— Directions —
Could you filter the records below and keep only the lines with the word "https"?

— Task data —
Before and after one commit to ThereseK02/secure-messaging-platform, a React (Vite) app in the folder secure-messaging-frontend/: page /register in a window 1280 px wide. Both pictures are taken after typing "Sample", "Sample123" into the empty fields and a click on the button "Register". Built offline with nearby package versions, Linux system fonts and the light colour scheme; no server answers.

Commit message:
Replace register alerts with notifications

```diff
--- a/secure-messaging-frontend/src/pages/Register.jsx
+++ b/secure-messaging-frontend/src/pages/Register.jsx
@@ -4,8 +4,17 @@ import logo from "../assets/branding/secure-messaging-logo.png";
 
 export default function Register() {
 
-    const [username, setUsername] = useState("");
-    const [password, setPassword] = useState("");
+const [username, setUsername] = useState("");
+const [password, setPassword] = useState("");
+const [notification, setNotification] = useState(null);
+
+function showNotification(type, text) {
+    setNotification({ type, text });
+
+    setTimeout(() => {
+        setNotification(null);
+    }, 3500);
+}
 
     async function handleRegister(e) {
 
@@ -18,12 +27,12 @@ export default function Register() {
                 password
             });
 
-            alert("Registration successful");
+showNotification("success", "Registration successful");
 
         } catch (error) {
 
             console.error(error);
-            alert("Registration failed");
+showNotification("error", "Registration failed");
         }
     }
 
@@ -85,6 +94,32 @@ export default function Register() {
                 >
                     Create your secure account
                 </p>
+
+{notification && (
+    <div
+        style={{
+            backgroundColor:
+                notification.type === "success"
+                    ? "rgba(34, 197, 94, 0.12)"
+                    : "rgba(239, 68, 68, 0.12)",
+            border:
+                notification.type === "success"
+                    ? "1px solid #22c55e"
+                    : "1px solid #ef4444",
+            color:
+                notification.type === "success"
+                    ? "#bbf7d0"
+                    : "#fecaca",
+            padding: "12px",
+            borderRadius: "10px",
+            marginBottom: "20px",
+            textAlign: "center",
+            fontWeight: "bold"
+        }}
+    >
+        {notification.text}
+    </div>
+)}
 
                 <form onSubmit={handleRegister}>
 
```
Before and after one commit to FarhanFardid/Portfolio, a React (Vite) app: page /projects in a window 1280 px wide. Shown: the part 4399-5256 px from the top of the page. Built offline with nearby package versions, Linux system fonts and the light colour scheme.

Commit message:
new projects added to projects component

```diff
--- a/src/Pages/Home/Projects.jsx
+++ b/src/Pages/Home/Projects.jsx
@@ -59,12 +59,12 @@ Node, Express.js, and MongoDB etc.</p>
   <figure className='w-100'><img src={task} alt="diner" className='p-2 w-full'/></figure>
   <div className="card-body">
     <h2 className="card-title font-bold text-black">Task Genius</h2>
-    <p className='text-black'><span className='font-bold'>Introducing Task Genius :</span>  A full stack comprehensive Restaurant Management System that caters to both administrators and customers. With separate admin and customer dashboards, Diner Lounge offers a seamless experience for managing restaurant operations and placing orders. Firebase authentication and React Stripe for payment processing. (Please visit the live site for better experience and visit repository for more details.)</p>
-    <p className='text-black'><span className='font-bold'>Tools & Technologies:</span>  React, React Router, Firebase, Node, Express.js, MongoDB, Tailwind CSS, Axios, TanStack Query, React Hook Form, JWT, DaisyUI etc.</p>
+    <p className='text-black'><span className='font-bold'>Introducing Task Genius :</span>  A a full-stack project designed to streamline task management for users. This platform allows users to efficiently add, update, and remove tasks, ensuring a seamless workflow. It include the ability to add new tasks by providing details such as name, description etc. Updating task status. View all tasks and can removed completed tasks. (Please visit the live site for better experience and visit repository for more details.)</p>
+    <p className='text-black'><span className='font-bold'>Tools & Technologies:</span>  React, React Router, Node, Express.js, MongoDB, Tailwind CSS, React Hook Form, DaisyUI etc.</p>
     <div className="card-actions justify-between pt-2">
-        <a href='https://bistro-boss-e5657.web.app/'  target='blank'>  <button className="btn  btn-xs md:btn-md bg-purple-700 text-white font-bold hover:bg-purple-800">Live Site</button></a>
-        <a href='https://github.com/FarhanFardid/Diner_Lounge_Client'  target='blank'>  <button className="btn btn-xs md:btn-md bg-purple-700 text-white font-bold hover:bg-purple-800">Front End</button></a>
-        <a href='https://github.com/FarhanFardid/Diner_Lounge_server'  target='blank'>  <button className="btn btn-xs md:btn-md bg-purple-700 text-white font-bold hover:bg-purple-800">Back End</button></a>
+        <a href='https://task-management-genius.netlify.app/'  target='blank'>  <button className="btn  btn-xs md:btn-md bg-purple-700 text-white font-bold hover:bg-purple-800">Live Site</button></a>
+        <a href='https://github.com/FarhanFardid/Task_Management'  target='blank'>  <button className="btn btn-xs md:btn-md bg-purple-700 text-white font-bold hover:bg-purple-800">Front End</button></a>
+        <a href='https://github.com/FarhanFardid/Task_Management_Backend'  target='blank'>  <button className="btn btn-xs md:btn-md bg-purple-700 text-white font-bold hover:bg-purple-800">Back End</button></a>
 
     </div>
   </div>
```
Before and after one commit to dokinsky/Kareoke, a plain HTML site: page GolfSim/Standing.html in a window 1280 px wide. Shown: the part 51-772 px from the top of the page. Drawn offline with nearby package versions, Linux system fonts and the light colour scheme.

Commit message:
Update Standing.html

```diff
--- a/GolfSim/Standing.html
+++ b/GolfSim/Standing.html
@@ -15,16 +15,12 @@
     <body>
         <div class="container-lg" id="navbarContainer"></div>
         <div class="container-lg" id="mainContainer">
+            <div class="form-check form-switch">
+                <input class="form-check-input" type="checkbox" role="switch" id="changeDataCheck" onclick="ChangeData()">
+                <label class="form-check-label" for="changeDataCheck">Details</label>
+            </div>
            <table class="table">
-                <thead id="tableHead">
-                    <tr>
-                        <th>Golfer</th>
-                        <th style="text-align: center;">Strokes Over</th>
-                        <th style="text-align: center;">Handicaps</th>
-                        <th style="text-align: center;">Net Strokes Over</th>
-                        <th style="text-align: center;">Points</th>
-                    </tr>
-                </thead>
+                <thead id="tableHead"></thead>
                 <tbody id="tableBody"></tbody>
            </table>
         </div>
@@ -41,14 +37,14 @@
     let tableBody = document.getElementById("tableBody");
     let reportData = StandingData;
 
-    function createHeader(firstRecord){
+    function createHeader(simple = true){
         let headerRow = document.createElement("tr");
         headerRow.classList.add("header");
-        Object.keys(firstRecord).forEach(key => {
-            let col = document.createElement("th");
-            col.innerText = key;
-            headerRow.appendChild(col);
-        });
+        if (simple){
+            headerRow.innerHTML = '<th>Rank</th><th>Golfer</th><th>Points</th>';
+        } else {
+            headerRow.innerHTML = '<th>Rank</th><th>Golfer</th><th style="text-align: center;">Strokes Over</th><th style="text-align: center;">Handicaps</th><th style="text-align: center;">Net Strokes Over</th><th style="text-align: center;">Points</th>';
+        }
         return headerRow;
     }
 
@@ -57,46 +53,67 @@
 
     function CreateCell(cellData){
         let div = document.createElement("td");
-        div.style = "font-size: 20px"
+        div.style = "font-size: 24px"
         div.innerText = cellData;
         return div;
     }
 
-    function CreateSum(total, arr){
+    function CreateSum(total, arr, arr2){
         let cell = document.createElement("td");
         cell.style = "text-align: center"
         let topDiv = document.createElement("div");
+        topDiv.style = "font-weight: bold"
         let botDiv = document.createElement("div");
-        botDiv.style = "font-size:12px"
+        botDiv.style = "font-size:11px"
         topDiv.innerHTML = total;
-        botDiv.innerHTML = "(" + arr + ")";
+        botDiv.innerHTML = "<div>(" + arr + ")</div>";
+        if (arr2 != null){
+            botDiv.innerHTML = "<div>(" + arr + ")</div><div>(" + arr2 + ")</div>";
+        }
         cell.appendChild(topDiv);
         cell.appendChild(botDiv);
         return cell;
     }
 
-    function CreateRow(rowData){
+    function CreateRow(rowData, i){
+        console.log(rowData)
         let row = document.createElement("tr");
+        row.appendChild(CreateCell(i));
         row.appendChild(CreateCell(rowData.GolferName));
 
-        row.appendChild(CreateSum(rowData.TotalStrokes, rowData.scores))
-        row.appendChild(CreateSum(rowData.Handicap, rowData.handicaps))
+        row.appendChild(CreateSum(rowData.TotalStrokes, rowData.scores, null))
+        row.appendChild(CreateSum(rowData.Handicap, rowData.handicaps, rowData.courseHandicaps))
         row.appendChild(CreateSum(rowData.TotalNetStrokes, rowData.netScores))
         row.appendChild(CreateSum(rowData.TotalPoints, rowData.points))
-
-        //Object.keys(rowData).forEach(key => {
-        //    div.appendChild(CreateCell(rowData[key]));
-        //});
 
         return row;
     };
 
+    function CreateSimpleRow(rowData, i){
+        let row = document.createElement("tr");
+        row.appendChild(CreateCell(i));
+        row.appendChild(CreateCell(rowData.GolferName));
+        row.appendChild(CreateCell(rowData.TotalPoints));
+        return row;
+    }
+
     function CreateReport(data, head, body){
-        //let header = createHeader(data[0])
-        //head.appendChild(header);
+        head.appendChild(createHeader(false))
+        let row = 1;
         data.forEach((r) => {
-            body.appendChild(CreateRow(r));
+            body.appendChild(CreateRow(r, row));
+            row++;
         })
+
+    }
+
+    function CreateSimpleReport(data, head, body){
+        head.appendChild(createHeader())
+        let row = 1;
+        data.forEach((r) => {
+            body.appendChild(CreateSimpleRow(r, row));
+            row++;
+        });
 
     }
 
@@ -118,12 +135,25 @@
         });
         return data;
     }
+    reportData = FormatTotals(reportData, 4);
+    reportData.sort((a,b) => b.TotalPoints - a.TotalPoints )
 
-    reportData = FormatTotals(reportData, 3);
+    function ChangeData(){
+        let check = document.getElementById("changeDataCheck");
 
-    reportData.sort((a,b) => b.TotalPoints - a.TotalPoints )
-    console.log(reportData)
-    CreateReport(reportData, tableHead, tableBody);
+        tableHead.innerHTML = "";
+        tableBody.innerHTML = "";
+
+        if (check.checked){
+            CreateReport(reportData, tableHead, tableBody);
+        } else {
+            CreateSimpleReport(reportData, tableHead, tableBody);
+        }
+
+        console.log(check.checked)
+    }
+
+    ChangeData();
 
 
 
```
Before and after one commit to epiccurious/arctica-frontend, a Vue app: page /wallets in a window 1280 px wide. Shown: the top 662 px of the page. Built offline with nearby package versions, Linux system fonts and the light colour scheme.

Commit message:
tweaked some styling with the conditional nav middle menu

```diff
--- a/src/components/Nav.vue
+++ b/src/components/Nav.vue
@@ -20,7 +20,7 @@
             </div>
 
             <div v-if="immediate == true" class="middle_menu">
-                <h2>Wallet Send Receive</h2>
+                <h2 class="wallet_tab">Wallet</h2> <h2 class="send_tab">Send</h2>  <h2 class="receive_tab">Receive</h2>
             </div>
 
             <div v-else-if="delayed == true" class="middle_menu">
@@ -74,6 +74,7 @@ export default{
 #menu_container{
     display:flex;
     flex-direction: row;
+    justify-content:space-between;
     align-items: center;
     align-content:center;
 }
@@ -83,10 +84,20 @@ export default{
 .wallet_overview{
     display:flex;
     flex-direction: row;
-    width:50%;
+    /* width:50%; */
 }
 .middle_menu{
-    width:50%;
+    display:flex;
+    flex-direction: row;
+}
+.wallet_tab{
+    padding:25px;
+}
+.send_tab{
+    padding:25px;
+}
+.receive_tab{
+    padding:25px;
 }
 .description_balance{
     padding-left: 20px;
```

— Answer section —
-        <a href='https://bistro-boss-e5657.web.app/'  target='blank'>  <button className="btn  btn-xs md:btn-md bg-purple-700 text-white font-bold hover:bg-purple-800">Live Site</button></a>
-        <a href='https://github.com/FarhanFardid/Diner_Lounge_Client'  target='blank'>  <button className="btn btn-xs md:btn-md bg-purple-700 text-white font-bold hover:bg-purple-800">Front End</button></a>
-        <a href='https://github.com/FarhanFardid/Diner_Lounge_server'  target='blank'>  <button className="btn btn-xs md:btn-md bg-purple-700 text-white font-bold hover:bg-purple-800">Back End</button></a>
+        <a href='https://task-management-genius.netlify.app/'  target='blank'>  <button className="btn  btn-xs md:btn-md bg-purple-700 text-white font-bold hover:bg-purple-800">Live Site</button></a>
+        <a href='https://github.com/FarhanFardid/Task_Management'  target='blank'>  <button className="btn btn-xs md:btn-md bg-purple-700 text-white font-bold hover:bg-purple-800">Front End</button></a>
+        <a href='https://github.com/FarhanFardid/Task_Management_Backend'  target='blank'>  <button className="btn btn-xs md:btn-md bg-purple-700 text-white font-bold hover:bg-purple-800">Back End</button></a>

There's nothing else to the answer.